An engineer named Percy Spencer in 1946 was conducting research using radar and vacuum tubes. While conducting an experiment he realized that a candy bar had started to melt in his pocket. To confirm his suspicion, he tried holding popcorn kernels next to the device and they popped into popcorn.
A scientist named Sir Alexander Fleming in 1928 was trying to create a miracle drug that could cure all diseases. He noticed that mold was dissolving the bacteria around it in a petri dish that he had thrown in the trash. He discovered that the mold contained a powerful antibiotic which turned out to be penicillin.
In 1856 chemist William Perkin created the first synthetic dye in the colour mauve while trying to create a malaria cure derived from tree bark.
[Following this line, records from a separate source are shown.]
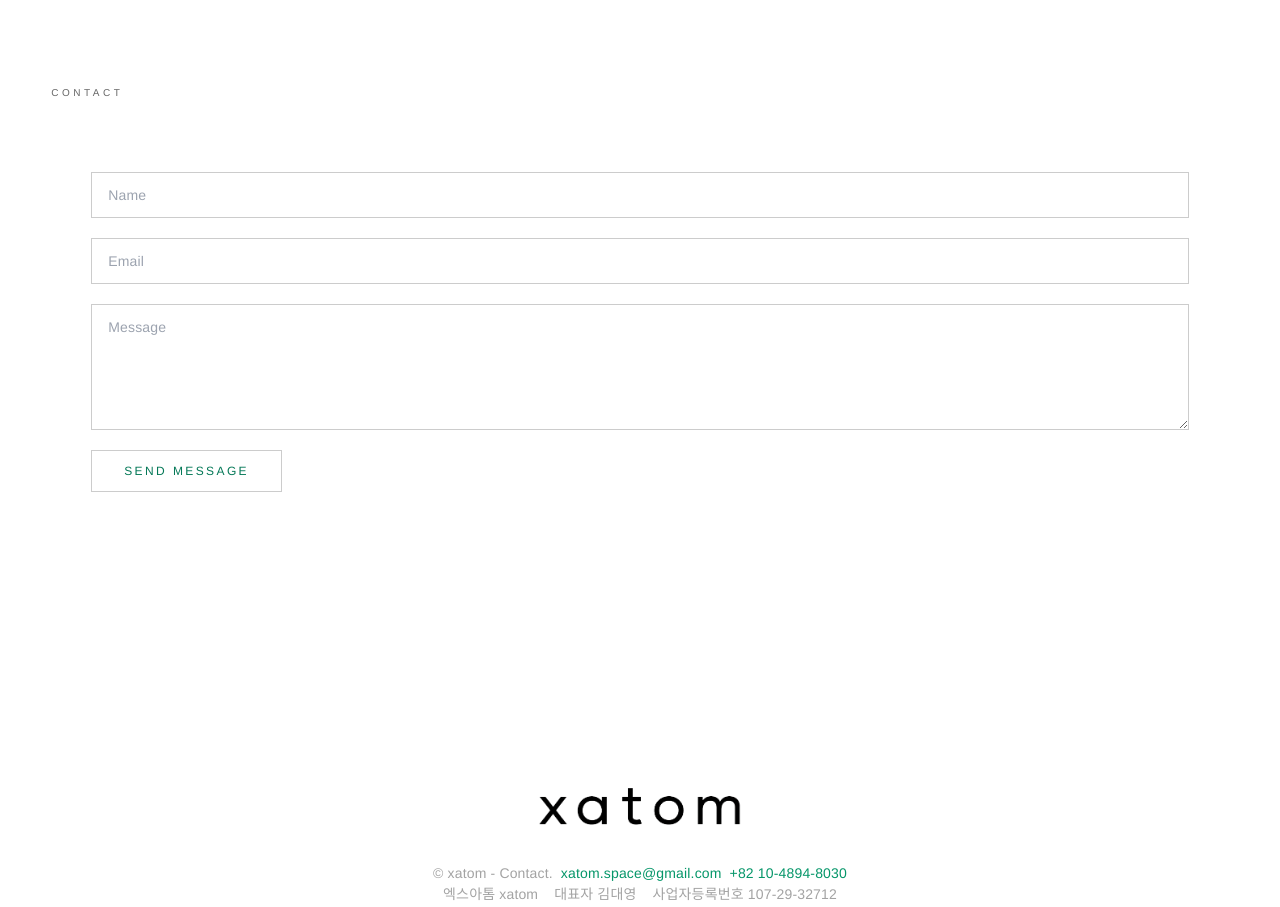
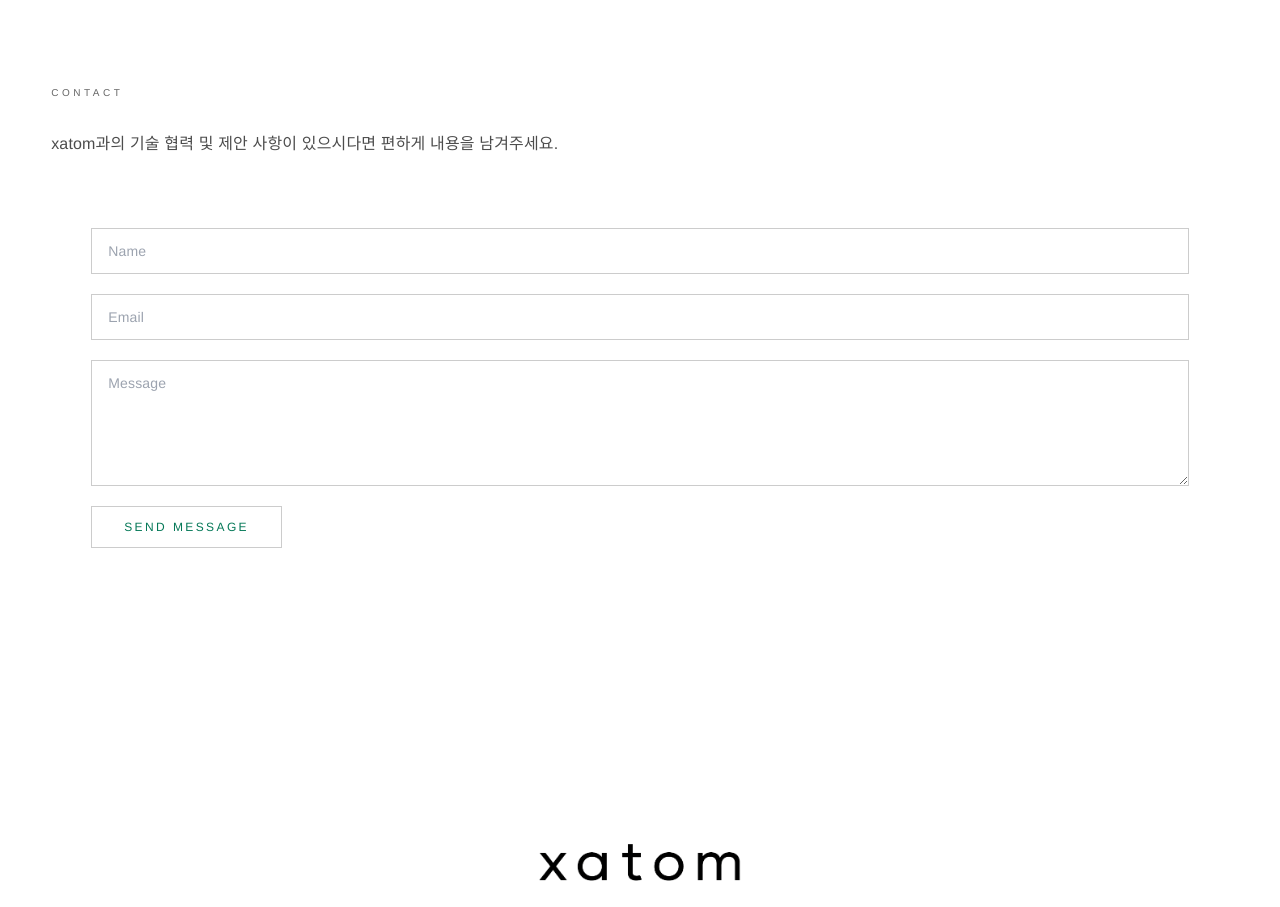
Before and after one commit to xatom-space/xatom, a Next.js app: page /home in a window 1280 px wide. Shown: the part 3100-4007 px from the top of the page. Built offline with nearby package versions, Linux system fonts and the light colour scheme.

Commit message:
Add contact intro copy

```diff
--- a/app/home/page.tsx
+++ b/app/home/page.tsx
@@ -412,6 +412,9 @@ xatom은 새로운 차원을 디자인합니다.`;
 
       <section id="contact" className="section-shell scroll-mt-[96px] py-20 md:scroll-mt-[120px] md:py-28">
         <p className="text-[10px] uppercase tracking-[0.35em] text-black/60">Contact</p>
+        <p className="mt-8 max-w-4xl text-sm font-light leading-relaxed text-black/70 md:text-base">
+          xatom과의 기술 협력 및 제안 사항이 있으시다면 편하게 내용을 남겨주세요.
+        </p>
 
         <form ref={formRef} onSubmit={handleContactSubmit} className="mt-8 grid gap-5 md:p-10">
           <input
```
The malaria cure was a failure, however Perkin discovered the thick purple sludge that came from his creation was able to dye fabrics, it wouldn’t run from washing of fade from the sun. He named the dye “mauvine” or “mauve” and it became a huge fashion trend in the 1850’s.
A researcher at Johns Hopkins University named Constantine Fahlberg in 1879 was trying to find a new use for coal tar. One day after eating one of his wife’s biscuits after work he noticed that they tasted sweeter than usual. He realized that he had forgotten to wash his hands before leaving work and that the chemical on his hand was causing the sweet taste.
In 1951 an electrical engineer named John Hopps was conducting research on hypothermia, he was trying to find a way to use radio frequencies as a heating source to restore body temperature and cure hypothermia. During his experiments he realized that a heart could be re-started by artificial stimulation, and thus was born the pacemaker.
During WWII Japan had invaded countries that supplied rubber to the United states. In an effort to create a substitute, the US government funded multiple research projects to create a synthetic rubber that all failed. In 1943 an engineer named James Wright was trying to make a rubber substitute out of silicon, which was more widely available at the time. While experimenting, he added boric acid to the substance, which created a gooey, bouncy putty that would later be known as silly putty.
In 16th century Holland, while trying to make wine transportation easier a Dutch merchant had the idea to boil and distil the water out of wine to create a more potent wine that was a lower volume of liquid. When the concentrated wine arrived at its location, water would be added back into the distilled wine. This process did not work because the boiling process changed the taste of the wine, and created brandy. In Dutch the word for brandy means “burned wine.”
in 1968 while trying to make a super strength glue and engineer instead accidentally made a very weak adhesive. The project was eventually deemed a failure, until Arthur Fry discovered that the adhesive allowed paper to stick and be peeled off things multiple times. He made this discovery after being frustrated when during his church choir practise his notes keep falling out of his hymn book. He used the adhesive to stick the notes into the book, and then later peeled them off.